Chemical, biological, radiological, nuclear, and explosive (CBRNE) materials pose significant threats to the United States and the world. The Forensic Science Center responds to threats posed by providing time-critical analyses for a wide range of hazards and unknown substances.
Since the Forensic Science Center (FSC) was founded in 1991, its scientists have been identifying challenging and complex samples for law enforcement and the intelligence community. Over time, the FSC’s unique capabilities in CBRNE analyses have established it as a premier laboratory that can answer an array of critical forensic questions—from cases of trace-level hazards to those requiring specialized analytical expertise—at national and international levels. This process of conducting rigorous analyses to identify samples from real-life cases is known as real-world sample exploitation.
Specialized laboratory space enables FSC scientists to apply their technical expertise when analyzing challenging samples such as those with multiple types of dangerous materials.
Beyond CBRNE materials, the FSC carries out complex analyses for a much broader range of samples. It uses chromatography, mass spectrometry, nuclear magnetic resonance imaging, and other advanced techniques to determine the structures of unknown chemical compounds. FSC scientists utilize in-house expertise in chemical synthesis to confirm these structures. They also provide solid analytical data to support their results.
When asked to identify unusual samples that are outside their areas of expertise, FSC staff consult with scientists from other parts of the Laboratory. For example, scientists at the National Ignition Facility recently assisted the FSC in characterizing an optic, and staff at the Center for Micro- and Nanotechnology helped assess a novel material.

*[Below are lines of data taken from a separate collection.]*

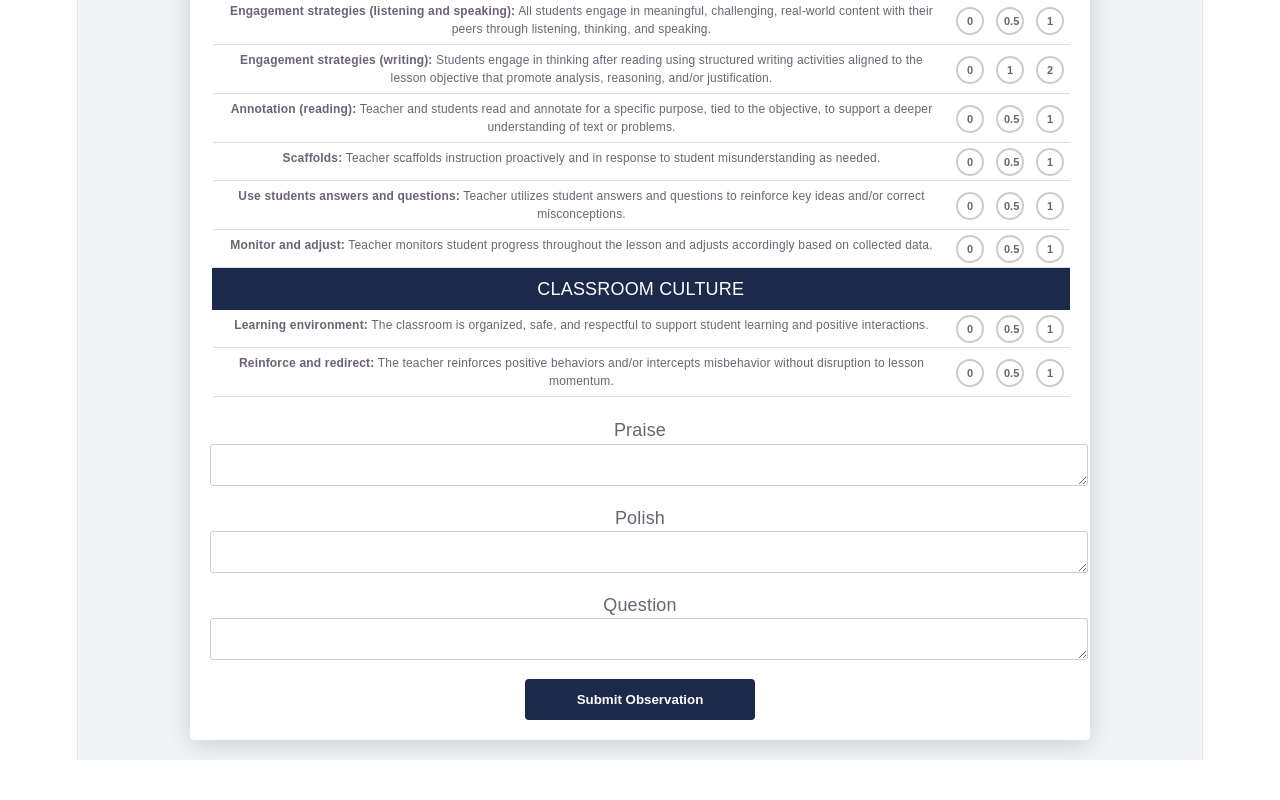
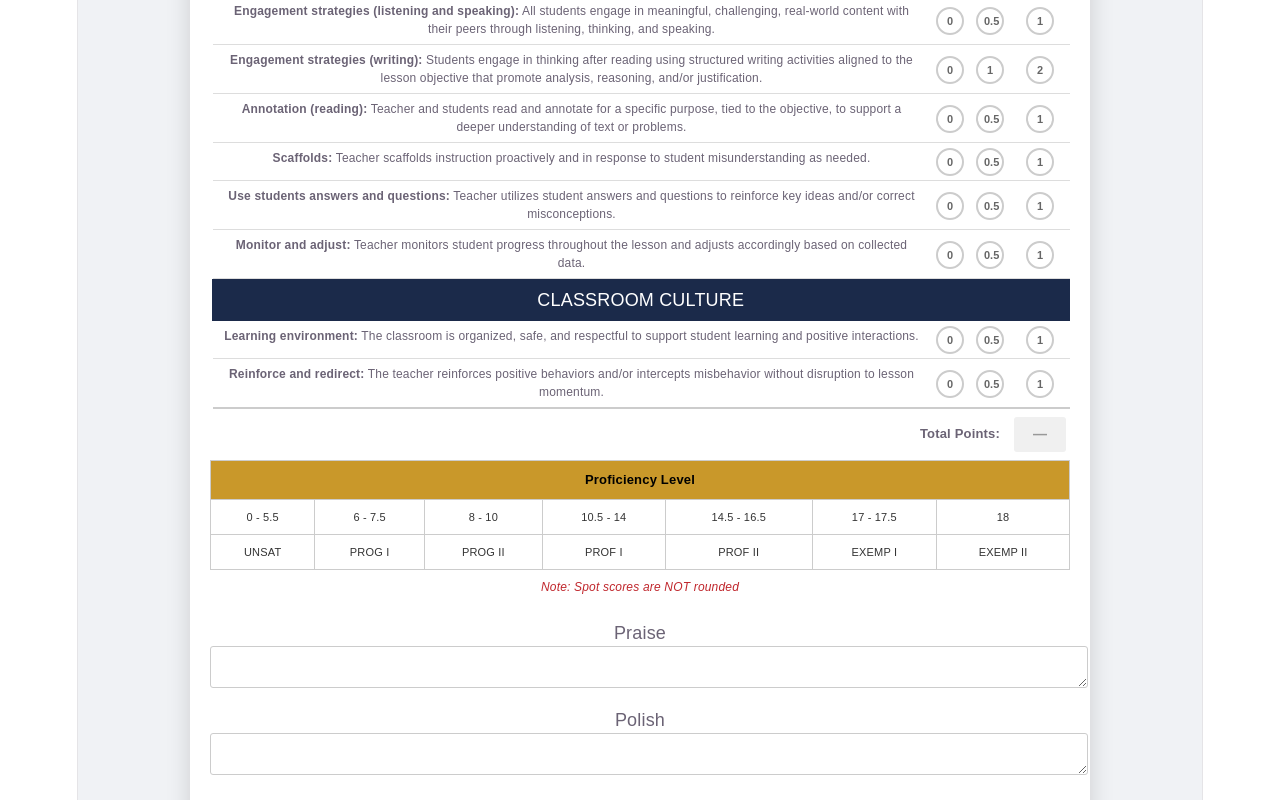
Before and after one commit to jamescureton/tisd-spot-check-form, a React (Vite) app: page / in a window 1280 px wide. Shown: the part 896-1696 px from the top of the page. Before the commit the page ends 1656 px from the top, so only its background shows below. Built offline with nearby package versions, Linux system fonts and the light colour scheme; no server answers.

Commit message:
added total and proficiency level back

```diff
--- a/src/App.tsx
+++ b/src/App.tsx
@@ -392,6 +392,16 @@ const payload = {
 
   const campusOptions = Object.keys(campusTeacherMap).sort();
 
+  const PROFICIENCY_BANDS = [
+    { range: "0 - 5.5",   label: "UNSAT" },
+    { range: "6 - 7.5",   label: "PROG I" },
+    { range: "8 - 10",    label: "PROG II" },
+    { range: "10.5 - 14", label: "PROF I" },
+    { range: "14.5 - 16.5", label: "PROF II" },
+    { range: "17 - 17.5", label: "EXEMP I" },
+    { range: "18",        label: "EXEMP II" },
+  ];
+
   return (
     <div style={{ fontFamily: "Arial, sans-serif", background: "#f0f2f5", minHeight: "100vh", padding: "20px 0" }}>
       <div style={{ maxWidth: 900, margin: "0 auto", background: WHITE, boxShadow: "0 4px 24px rgba(0,0,0,0.15)", borderRadius: 4, overflow: "hidden" }}>
@@ -503,7 +513,7 @@ const payload = {
           </div>
 
           {/* Rubric table */}
-          <table style={{ width: "100%", borderCollapse: "collapse", marginBottom: 20 }}>
+          <table style={{ width: "100%", borderCollapse: "collapse", marginBottom: 0 }}>
             <tbody>
               <tr style={{ background: "#e8eef5" }}>
                 <td style={{ padding: "5px 10px", fontSize: 11, fontWeight: "bold", color: "#333" }}>
@@ -519,8 +529,75 @@ const payload = {
               {INSTRUCTION.map((item) => <ScoreRow key={item.id} item={item} value={scores[item.id] || null} onChange={handleScoreChange} hasError={!!errors[item.id]} />)}
               <tr><td colSpan={4} style={{ background: NAVY, color: WHITE, textAlign: "center", padding: 8 }}>CLASSROOM CULTURE</td></tr>
               {CULTURE.map((item) => <ScoreRow key={item.id} item={item} value={scores[item.id] || null} onChange={handleScoreChange} hasError={!!errors[item.id]} />)}
+
+              {/* Total Points row */}
+              <tr style={{ borderTop: "2px solid #ccc" }}>
+                <td colSpan={3} style={{ padding: "8px 10px", fontSize: 13, fontWeight: "bold", textAlign: "right" }}>
+                  Total Points:
+                </td>
+                <td style={{ textAlign: "center", padding: "8px 4px" }}>
+                  <div style={{
+                    background: answeredCount > 0 ? GOLD : "#f0f0f0",
+                    color: answeredCount > 0 ? "#000" : "#999",
+                    fontWeight: "bold",
+                    fontSize: 14,
+                    borderRadius: 3,
+                    padding: "4px 8px",
+                    minWidth: 36,
+                    display: "inline-block",
+                  }}>
+                    {answeredCount > 0 ? totalPoints : "—"}
+                  </div>
+                </td>
+              </tr>
             </tbody>
           </table>
+
+          {/* Proficiency Level table */}
+          <table style={{ width: "100%", borderCollapse: "collapse", marginBottom: 4, border: "1px solid #ccc" }}>
+            <tbody>
+              <tr>
+                <td colSpan={7} style={{ background: GOLD, color: "#000", textAlign: "center", padding: "6px 10px", fontWeight: "bold", fontSize: 13 }}>
+                  Proficiency Level
+                </td>
+              </tr>
+              <tr>
+                {PROFICIENCY_BANDS.map((band) => (
+                  <td key={band.label} style={{
+                    textAlign: "center",
+                    padding: "4px 2px",
+                    fontSize: 11,
+                    border: "1px solid #ccc",
+                    background: answeredCount > 0 && proficiency.label === band.label ? proficiency.color : "transparent",
+                    color: answeredCount > 0 && proficiency.label === band.label ? WHITE : "#333",
+                    fontWeight: answeredCount > 0 && proficiency.label === band.label ? "bold" : "normal",
+                  }}>
+                    {band.range}
+                  </td>
+                ))}
+              </tr>
+              <tr>
+                {PROFICIENCY_BANDS.map((band) => (
+                  <td key={band.label} style={{
+                    textAlign: "center",
+                    padding: "4px 2px",
+                    fontSize: 11,
+                    border: "1px solid #ccc",
+                    background: answeredCount > 0 && proficiency.label === band.label ? proficiency.color : "transparent",
+                    color: answeredCount > 0 && proficiency.label === band.label ? WHITE : "#333",
+                    fontWeight: answeredCount > 0 && proficiency.label === band.label ? "bold" : "normal",
+                  }}>
+                    {band.label}
+                  </td>
+                ))}
+              </tr>
+            </tbody>
+          </table>
+
+          {/* Rounding note */}
+          <div style={{ textAlign: "center", color: RED, fontSize: 12, fontStyle: "italic", marginBottom: 20, marginTop: 2 }}>
+            Note: Spot scores are NOT rounded
+          </div>
 
           {/* Praise / Polish / Question */}
           {([["Praise", praise, setPraise], ["Polish", polish, setPolish], ["Question", question, setQuestion]] as [string, string, React.Dispatch<React.SetStateAction<string>>][]).map(([label, val, setter]) => (
```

FSC began partnering with law enforcement agencies and the intelligence community in the early 1990s, following the demise of the former Soviet Union and increased trafficking of radioactive materials on the international black market. Its pioneering efforts in nuclear forensic analysis expanded the boundaries of analytical chemistry and contributed to establishing the field of forensic science.
The center, which has been conducting novel casework to detect weapons of mass destruction for more than 25 years, is ISO 17025 accredited. The FSC is the main U.S. laboratory used by the Federal Bureau of Investigation and other law enforcement agencies to analyze radioactive, nuclear, and explosive materials, nuclear and radiological contraband, and mixed-hazard samples (containing two or more types of materials). With the ability to perform chemical and biological analyses as well, the FSC supports the forensic needs of a wide variety of investigations led by law enforcement and the intelligence community. Moreover, it can analyze CBRNE materials or other samples collected anywhere in the world (with a round-the-clock response if necessary). In addition to characterizing materials for commercial partners, the FSC helps the International Atomic Energy Agency fulfill its mission to inhibit nuclear weapons proliferation—and support the peaceful use of nuclear technology worldwide—by analyzing samples for explosives and nuclear fission fragments.
The FSC supports forensic needs for a wide variety of investigations led by law enforcement and the intelligence community.
Housed in shipping containers, field laboratories enable the Department of Defense to conduct sample analyses for a wide range of threats. (Photo by Jan Buchholtz.)
In investigations where standard sample preparation and analysis methods do not exist, the FSC can perform research and development in real time to create protocols that support sample identification. These efforts have included developing novel methods to analyze biomedical samples and creating complex extraction protocols for difficult soil types. While its analyses are often focused on screening for various known threats, the center also extensively interrogates samples to identify “unknowns” that are not contained in typical threat lists. This strategy allows the FSC to glean a more complete understanding of a sample, providing context and interpretation for authorities—even in the absence of a target threat chemical.
FSC has helped the Department of Defense develop the capability to conduct sample analyses in the field. To accomplish this goal, the center conducted instrument evaluations for several years to determine the appropriate equipment that should be deployed in field laboratories. These evaluations considered the functions of the instruments and the end users’ requirements (for example, enhanced ruggedness that can withstand transport). Once the FSC selected a standard kit of instruments, the center developed methods to conduct analyses for a wide range of threats (including chemical warfare agents, explosives, biological warfare agents, radiological and nuclear sources, opiates, poisons, and pharmaceuticals). To analyze samples in the chemical, radiological, and nuclear categories, the FSC designs instruments and can miniaturize those capabilities that are not readily available. As threats evolve, the center consistently updates its methods so that DOD field laboratories can provide seamless, rapid, and accurate analysis. Field laboratory workers receive training in sample preparation and analysis, instrument maintenance, and troubleshooting.